Samsung Pay was introduced in the United States only two weeks ago. Given the technology's relatively short period of active use, it may naturally concern users and potential converts. Samsung was quick in its attempt to control any possible damage to its mobile payments service's reputation, saying, "The LoopPay corporate network issue was resolved immediately and had nothing to do with Samsung Pay." Its statements are true of course, as the data breach was limited to LoopPay's office network, not Samsung's server where user information is stored. That data is guarded by Samsung Pay's mobile division, which is not connected in any physical way to the three LoopPay corporate servers hackers gained access to.
Nonetheless, analyst Lee Jae-yun, speaking on behalf of Yuanta Securities, said news of the data breach so soon after the launch of Samsung Pay could still negatively affect the mobile payments service. At this point in the life of Samsung Pay, the service is still seeking out early adopters to form its base audience. LoopPay's breach may not be a reason for concern, but potential users may see its connection to Samsung Pay and choose to not participate. The end result would be a slower than anticipated take-off for the fledgling service.

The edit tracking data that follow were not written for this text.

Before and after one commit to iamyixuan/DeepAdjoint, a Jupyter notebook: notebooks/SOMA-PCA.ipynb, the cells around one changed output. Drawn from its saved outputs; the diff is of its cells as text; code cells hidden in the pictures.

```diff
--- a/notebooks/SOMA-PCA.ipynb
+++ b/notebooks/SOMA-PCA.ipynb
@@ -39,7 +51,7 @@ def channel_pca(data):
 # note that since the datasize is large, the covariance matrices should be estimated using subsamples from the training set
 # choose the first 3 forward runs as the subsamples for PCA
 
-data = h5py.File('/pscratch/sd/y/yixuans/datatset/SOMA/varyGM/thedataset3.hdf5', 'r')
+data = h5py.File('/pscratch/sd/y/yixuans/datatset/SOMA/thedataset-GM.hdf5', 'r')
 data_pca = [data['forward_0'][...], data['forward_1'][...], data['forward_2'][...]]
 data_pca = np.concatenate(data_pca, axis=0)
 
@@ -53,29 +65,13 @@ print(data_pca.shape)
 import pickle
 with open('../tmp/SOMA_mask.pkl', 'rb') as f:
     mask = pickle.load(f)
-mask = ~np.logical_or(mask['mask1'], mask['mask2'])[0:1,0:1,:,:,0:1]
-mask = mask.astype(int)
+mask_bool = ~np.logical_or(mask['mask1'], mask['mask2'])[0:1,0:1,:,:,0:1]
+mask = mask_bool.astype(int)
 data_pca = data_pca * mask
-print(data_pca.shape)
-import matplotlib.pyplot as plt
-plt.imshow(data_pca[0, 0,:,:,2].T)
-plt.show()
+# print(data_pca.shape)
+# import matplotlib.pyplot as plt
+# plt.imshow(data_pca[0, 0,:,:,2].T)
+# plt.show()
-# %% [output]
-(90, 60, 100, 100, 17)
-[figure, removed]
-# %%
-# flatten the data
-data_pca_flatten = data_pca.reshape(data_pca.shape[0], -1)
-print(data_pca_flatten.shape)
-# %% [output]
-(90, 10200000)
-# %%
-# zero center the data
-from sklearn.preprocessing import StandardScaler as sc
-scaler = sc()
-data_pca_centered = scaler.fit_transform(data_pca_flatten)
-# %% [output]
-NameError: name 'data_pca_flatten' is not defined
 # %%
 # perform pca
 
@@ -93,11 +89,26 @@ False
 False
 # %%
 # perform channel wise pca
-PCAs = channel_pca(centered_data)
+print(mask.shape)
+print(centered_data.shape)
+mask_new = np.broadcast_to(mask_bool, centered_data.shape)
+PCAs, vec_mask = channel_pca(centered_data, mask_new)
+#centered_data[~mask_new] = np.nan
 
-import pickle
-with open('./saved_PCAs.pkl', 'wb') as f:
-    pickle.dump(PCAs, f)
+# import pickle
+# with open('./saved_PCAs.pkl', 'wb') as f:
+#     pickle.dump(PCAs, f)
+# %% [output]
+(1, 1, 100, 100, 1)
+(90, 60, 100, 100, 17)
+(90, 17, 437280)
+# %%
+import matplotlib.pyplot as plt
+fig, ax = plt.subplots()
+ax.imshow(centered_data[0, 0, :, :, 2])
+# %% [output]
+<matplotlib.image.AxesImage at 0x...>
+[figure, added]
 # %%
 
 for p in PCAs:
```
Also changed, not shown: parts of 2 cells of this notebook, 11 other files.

As reported yesterday, Samsung's freshly acquired subsidiary LoopPay was hacked in March, but it went unnoticed until August. The attacks were Chinese-based, and it is believed the hackers were attempting to steal information regarding the innovative technology that powers Samsung Pay. Called MST, short for magnetic secure transmission, what was originally LoopPay's technology allows already standard card readers to accept Samsung Pay. MST is not found in Android Pay or Apple Pay, giving Samsung a clear edge in mobile payments until NFC, used by all three competitors, is accepted at a comparable amount of retailers. However, the servers compromised during the attack not only did not store user data but mentioned nothing of LoopPay's prized MST technology.